Charles spoke, “Thank you all for coming…has anyone seen Logan?”

“I saw him heading into the forest an hour ago, stepfather. He carried some provisions with him; it looked as if he wasn’t planning to be back for supper.”

“Is that usual?” asked Scott.

“Logan has a reputation for disappearing into the woods for days or weeks at a time,” explained H’nk, “we’ve merely come to accept it and trust that he’ll return when he’s ready.”

Scott looked as if he was going to say more but instead held his tongue.

“Well his absence could not have come at a more inopportune time,” concerned flashed across Xavier’s features, “I’ve sensed the presence of two gifted, two days journey to the west, in the mountains.”

“Excuse me sir, but how were you able to sense someone so far away?” asked Scott, looking apologetic but confused.

Xavier smiled, allowing the interruption. With Jean’s help he rose from his seat before limping over to a large bookcase. Jean concentrated and the bookcase swung open like a door, moved by Jean’s telekinesis. Behind the bookcase was the entrance to a chamber roughly the same size as Xavier’s study, except empty of any items. Every wall of the chamber, including the ceiling and floor, was covered with magnificent glowing runes.

“Sorcery!” exclaimed Scott. As a knight in training he was taught to mistrust the capricious nature of magic.

“This is a Cerebras chamber, Scott,” explained Charles, “a friendship with Archmage Le’strange does come in handy. The chamber is used by mages to enhance spells of telepathy, allowing long distance scrying or communication. For one such as myself, with abilities much stronger than the average spell, it allows me send my thoughts over much further a distance.”

“That was how you found me?”

“Yes, that was how I found all of my knights,”  he smiled warmly, thankful for the family the cerebras chamber had brought him, before sitting down once again.

“The two gifted I sensed can be found at a monastery in the village of Grom. Unfortunately, there is growing unrest within the village and I fear the monastery will come under attack any day now. You must make haste to Grom immediately and bring these two gifted to safety.”

“Is there anything you can tell us about these gifted?” asked Scott, “What are their names?”

“I fear I do not know I’m sorry. The thoughts of others from such a distance are like mist; they slip through your fingers if you try to look too closely,” he looked to H’nk, “In light of Logan’s absence you will need to travel with Scott and Ororo, H’nk, but you must stay concealed. The people of Grom won’t be as open minded as those of Greymalkin.”

“What about me stepfather? I am more than capable of participating in this mission,” stated Jean.

“No! I will hear nothing of it Jean. I’ve already lost your mother and I refuse to lose you too,” not in a long time had any of them seen Charles show such emotion, “You could have died last week in Nabras..”

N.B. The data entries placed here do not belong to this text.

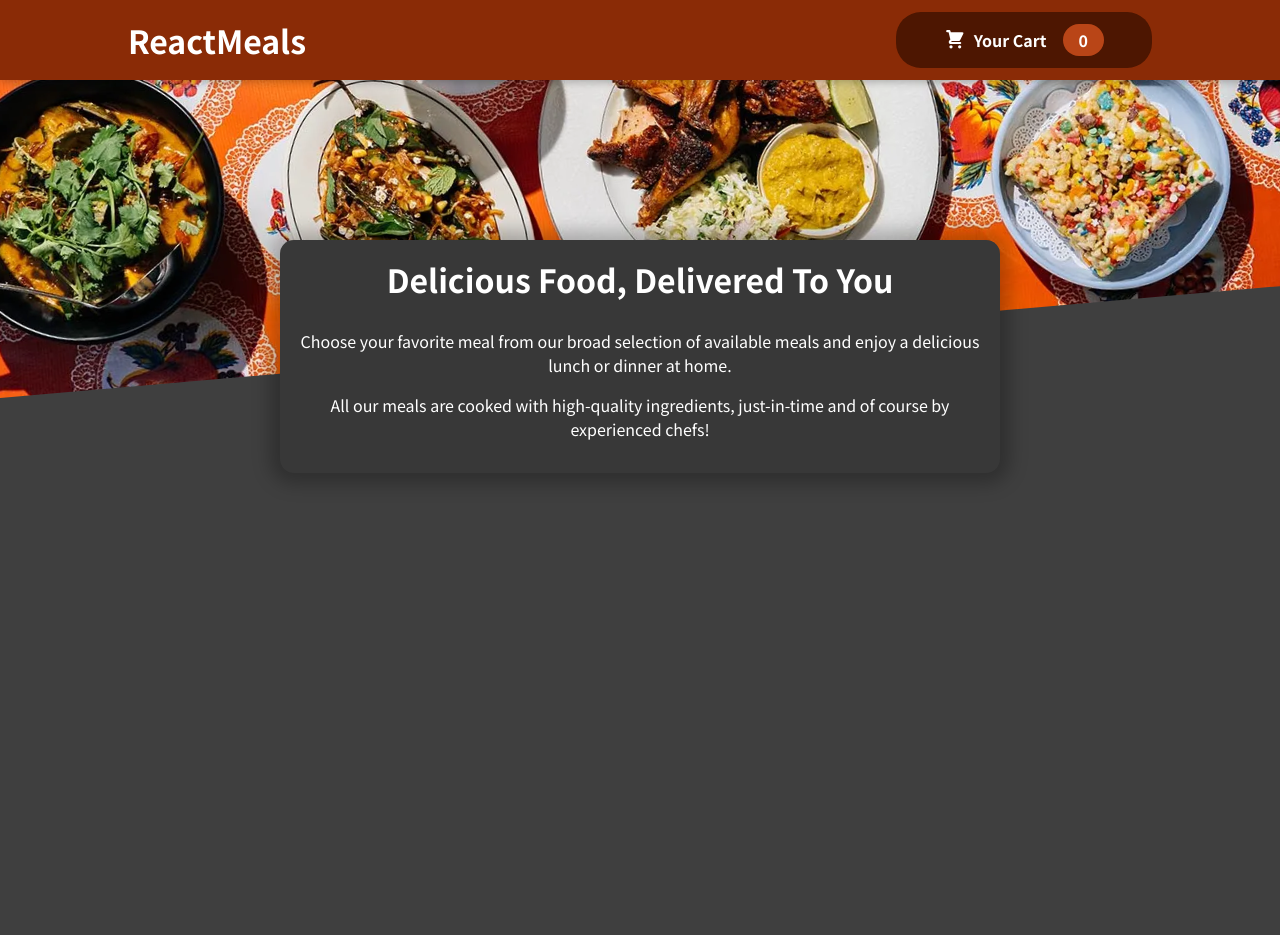
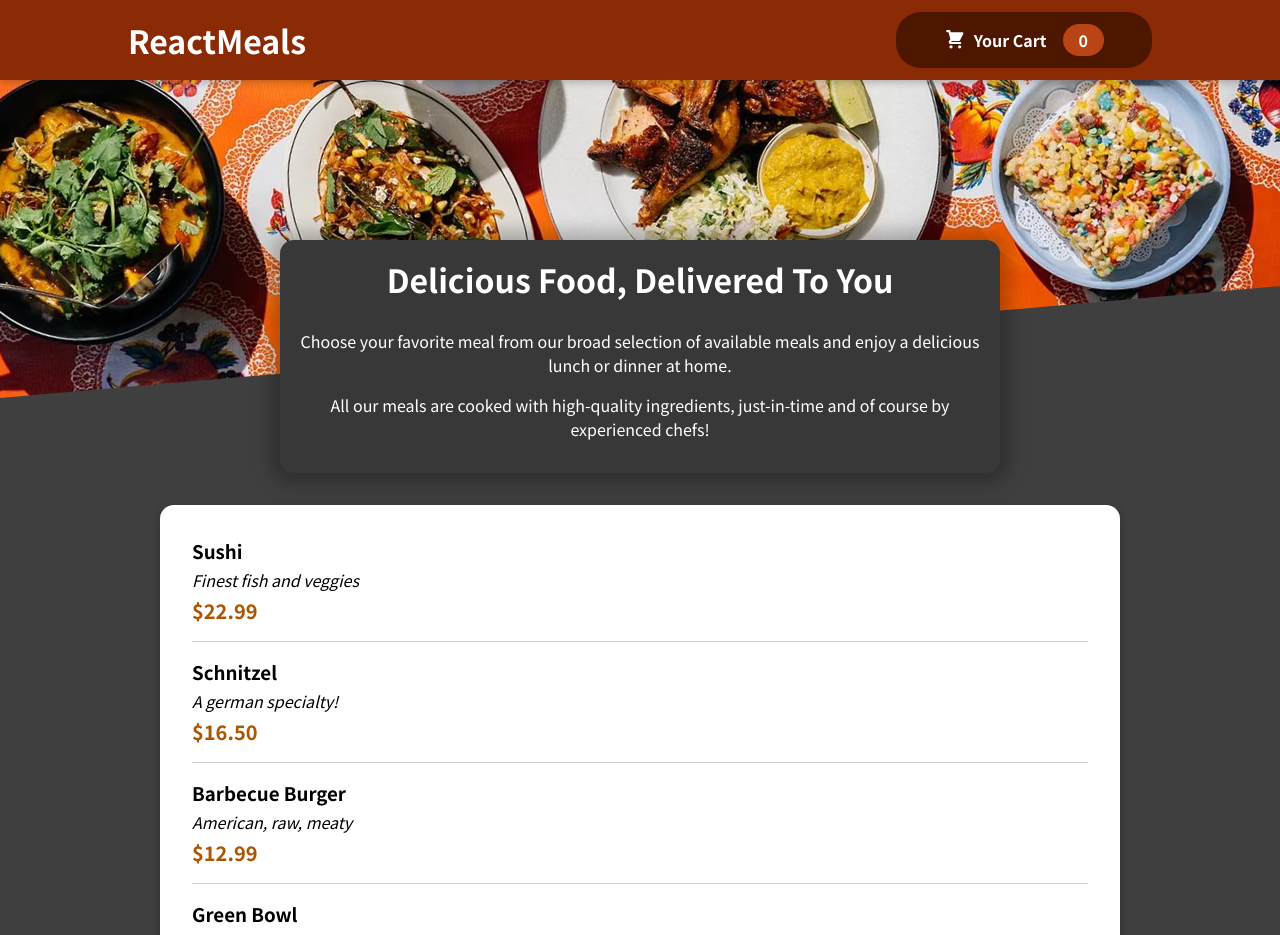
Before and after one commit to shivlloyd/Sharpener-tasks, a React (Create React App) app in the folder Creating a Restaurant Website/: page / in a window 1280 px wide. Shown: the top 935 px of the page. Before the commit the page ends 800 px from the top, so only its background shows below. Built offline with nearby package versions, Linux system fonts and the light colour scheme.

Commit message:
Making the Items visible

```diff
--- a/Creating a Restaurant Website/src/components/Meals/AvailableMeals.js
+++ b/Creating a Restaurant Website/src/components/Meals/AvailableMeals.js
@@ -0,0 +1,50 @@
+import Card from "../UI/Card";
+import MealItem from "./MealItem/MealItem.js";
+import classes from "./AvailableMeals.module.css";
+
+const DUMMY_MEALS = [
+  {
+    id: "m1",
+    name: "Sushi",
+    description: "Finest fish and veggies",
+    price: 22.99,
+  },
+  {
+    id: "m2",
+    name: "Schnitzel",
+    description: "A german specialty!",
+    price: 16.5,
+  },
+  {
+    id: "m3",
+    name: "Barbecue Burger",
+    description: "American, raw, meaty",
+    price: 12.99,
+  },
+  {
+    id: "m4",
+    name: "Green Bowl",
+    description: "Healthy...and green...",
+    price: 18.99,
+  },
+];
+
+const AvailableMeals = () => {
+  const mealsList = DUMMY_MEALS.map((meal) => (
+    <MealItem
+      key={meal.id}
+      name={meal.name}
+      description={meal.description}
+      price={meal.price}
+    />
+  ));
+  return (
+    <section className={classes.meals}>
+      <Card>
+        <ul>{mealsList}</ul>
+      </Card>
+    </section>
+  );
+};
+
+export default AvailableMeals;
--- /dev/null
+++ b/Creating a Restaurant Website/src/components/Meals/AvailableMeals.module.css
@@ -0,0 +1,24 @@
+.meals {
+  max-width: 60rem;
+  width: 90%;
+  margin: 2rem auto;
+  animation: meals-appear 1s ease-out forwards;
+}
+
+.meals ul {
+  list-style: none;
+  margin: 0;
+  padding: 0;
+}
+
+@keyframes meals-appear {
+  from {
+    opacity: 0;
+    transform: translateY(3rem);
+  }
+
+  to {
+    opacity: 1;
+    transform: translateY(0);
+  }
+}
--- /dev/null
+++ b/Creating a Restaurant Website/src/components/Meals/MealItem/MealItem.js
@@ -0,0 +1,18 @@
+import classes from "./MealItem.module.css";
+
+const MealItem = (props) => {
+  const price = `$${props.price.toFixed(2)}`;
+
+  return (
+    <li className={classes.meal}>
+      <div>
+        <h3>{props.name}</h3>
+        <div className={classes.description}>{props.description}</div>
+        <div className={classes.price}>{price}</div>
+      </div>
+      <div></div>
+    </li>
+  );
+};
+
+export default MealItem;
--- /dev/null
+++ b/Creating a Restaurant Website/src/components/Meals/MealItem/MealItem.module.css
@@ -0,0 +1,22 @@
+.meal {
+  display: flex;
+  justify-content: space-between;
+  margin: 1rem;
+  padding-bottom: 1rem;
+  border-bottom: 1px solid #ccc;
+}
+
+.meal h3 {
+  margin: 0 0 0.25rem 0;
+}
+
+.description {
+  font-style: italic;
+}
+
+.price {
+  margin-top: 0.25rem;
+  font-weight: bold;
+  color: #ad5502;
+  font-size: 1.25rem;
+}
--- a/Creating a Restaurant Website/src/components/Meals/Meals.js
+++ b/Creating a Restaurant Website/src/components/Meals/Meals.js
@@ -1,10 +1,12 @@
 import { Fragment } from "react";
 import MealsSummary from "./MealsSummary";
+import AvailableMeals from "./AvailableMeals";
 
 const Meals = () => {
   return (
     <Fragment>
       <MealsSummary />
+      <AvailableMeals />
     </Fragment>
   );
 };
--- /dev/null
+++ b/Creating a Restaurant Website/src/components/UI/Card.js
@@ -0,0 +1,7 @@
+import classes from "./Card.module.css";
+
+const Card = (props) => {
+  return <div className={classes.card}>{props.children}</div>;
+};
+
+export default Card;
--- /dev/null
+++ b/Creating a Restaurant Website/src/components/UI/Card.module.css
@@ -0,0 +1,6 @@
+.card {
+  padding: 1rem;
+  box-shadow: 0 2px 8px rgba(0, 0, 0, 0.25);
+  border-radius: 14px;
+  background-color: white;
+}
```
Also changed, not shown: Creating a Restaurant Website/src/components/Meals/MealItem/MealItemForm.js (added).
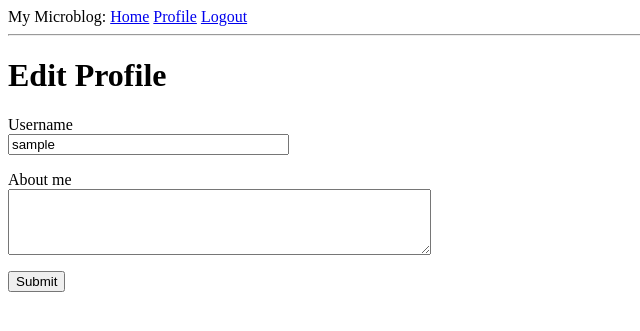
After one commit to PinkWitch13/HF_Python, a Flask app: page /edit_profile in a window 1280 px wide. The commit adds this page. Shown: the top 331 px of the page, without its empty margins (0-640 px from the left). Run offline with Flask 3, Linux system fonts and the light colour scheme; the visitor is signed in with stand-in values (Sample User, id 1); data comes from the database, SQL or seed files in the repository; both versions use the stored data as it was after the commit.

Commit message:
added edit user profile and about me in my_microblog

```diff
--- a/my_microblog/app/forms.py
+++ b/my_microblog/app/forms.py
@@ -1,6 +1,6 @@
 from flask_wtf import FlaskForm
-from wtforms import StringField, PasswordField, BooleanField, SubmitField
-from wtforms.validators import ValidationError, DataRequired, Email, EqualTo
+from wtforms import StringField, PasswordField, BooleanField, SubmitField, TextAreaField
+from wtforms.validators import ValidationError, DataRequired, Email, EqualTo, Length
 from app.models import User
 
 class LoginForm(FlaskForm):
@@ -26,3 +26,8 @@ class RegistrationForm (FlaskForm):
         user = User.query.filter_by(email=email.data).first()
         if user is not None:
             raise ValidationError('Please use a different email adress.')
+
+class EditProfileForm(FlaskForm):
+    username = StringField('Username', validators=[DataRequired()])
+    about_me = TextAreaField('About me', validators=[Length(min=0, max=140)])
+    submit = SubmitField('Submit')
--- a/my_microblog/app/routes.py
+++ b/my_microblog/app/routes.py
@@ -3,7 +3,7 @@ from urllib.parse import urlparse
 from flask_login import current_user, login_user, logout_user, login_required
 from datetime import datetime
 from app import app, db
-from app.forms import LoginForm, RegistrationForm
+from app.forms import LoginForm, RegistrationForm, EditProfileForm
 from app.models import User
 
 @app.before_request
@@ -67,3 +67,19 @@ def user(username):
         {'author' : user, 'body' : 'Test post #2'}
     ]
     return render_template('user.html', user=user, posts = posts)
+
+@app.route('/edit_profile', methods=['GET', 'POST'])
+@login_required
+def edit_profile():
+    form = EditProfileForm()
+    if form.validate_on_submit():
+        current_user.username = form.username.data
+        current_user.about_me = form.about_me.data
+        db.session.commit()
+        flash('Your changes have been saved.')
+        return redirect(url_for('edit_profile'))
+    elif request.method == 'GET':
+        form.username.data = current_user.username
+        form.about_me.data = current_user.about_me
+    return render_template('edit_profile.html', title='Edit Profile',
+                           form=form)
--- /dev/null
+++ b/my_microblog/app/templates/edit_profile.html
@@ -0,0 +1,23 @@
+{% extends "base.html" %}
+
+{% block content %}
+   <h1>Edit Profile</h1>
+   <form action="" method="post">
+    {{ form.hidden_tag() }}
+    <p>
+        {{ form.username.label }}<br>
+        {{ form.username(size=32) }}<br>
+        {% for error in form.username.errors %}
+        <span style="color: red;">[{{ error }}]</span>
+        {% endfor %}
+    </p>
+    <p>
+        {{ form.about_me.label }}<br>
+        {{ form.about_me(cols=50, rows=4) }}<br>
+        {% for error in form.about_me.errors %}
+        <span style="color: red;">[{{ error }}]</span>
+        {% endfor %}
+    </p>
+    <p>{{ form.submit() }}</p>
+   </form>
+{% endblock %}
--- a/my_microblog/app/templates/user.html
+++ b/my_microblog/app/templates/user.html
@@ -8,6 +8,9 @@
                 <h1>User: {{ user.username }}</h1>
                 {% if user.about_me %}<p>{{ user.about_me}}</p>{% endif %}
                 {% if user.last_seen %}<p>Last seen on: {{ user.last_seen }}</p>{% endif %}
+                {% if user == current_user %}
+                <p><a href="{{ url_for('edit_profile') }}">Edit your profile</a></p>
+                {% endif %}
             </td>
         </tr>
     </table>
```
Also changed, not shown: my_microblog/app.db.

“But I didn’t stepfather,”

Scott chimed in, “If anything Lord she kept us all alive…” but a withering glare from Charles shut him up.

After taking a moment to calm himself, Xavier spoke, “Jean will remain in Greymalkin with me; there will be no more discussion,” Jean knew when she was defeated, and said nothing more in protest. He then looked to his knights, “Scott, H’nk, Ororo pack your things and leave within the hour. I am imprinting your destination within your minds now. Please make haste.”

H’nk wasn’t sure whether to feel nervous or elated; he very participated on field missions, due to his unusual appearance, but he would get to spend several days almost alone with Ororo. Perhaps he would finally pluck up the courage to actually tell her how he felt?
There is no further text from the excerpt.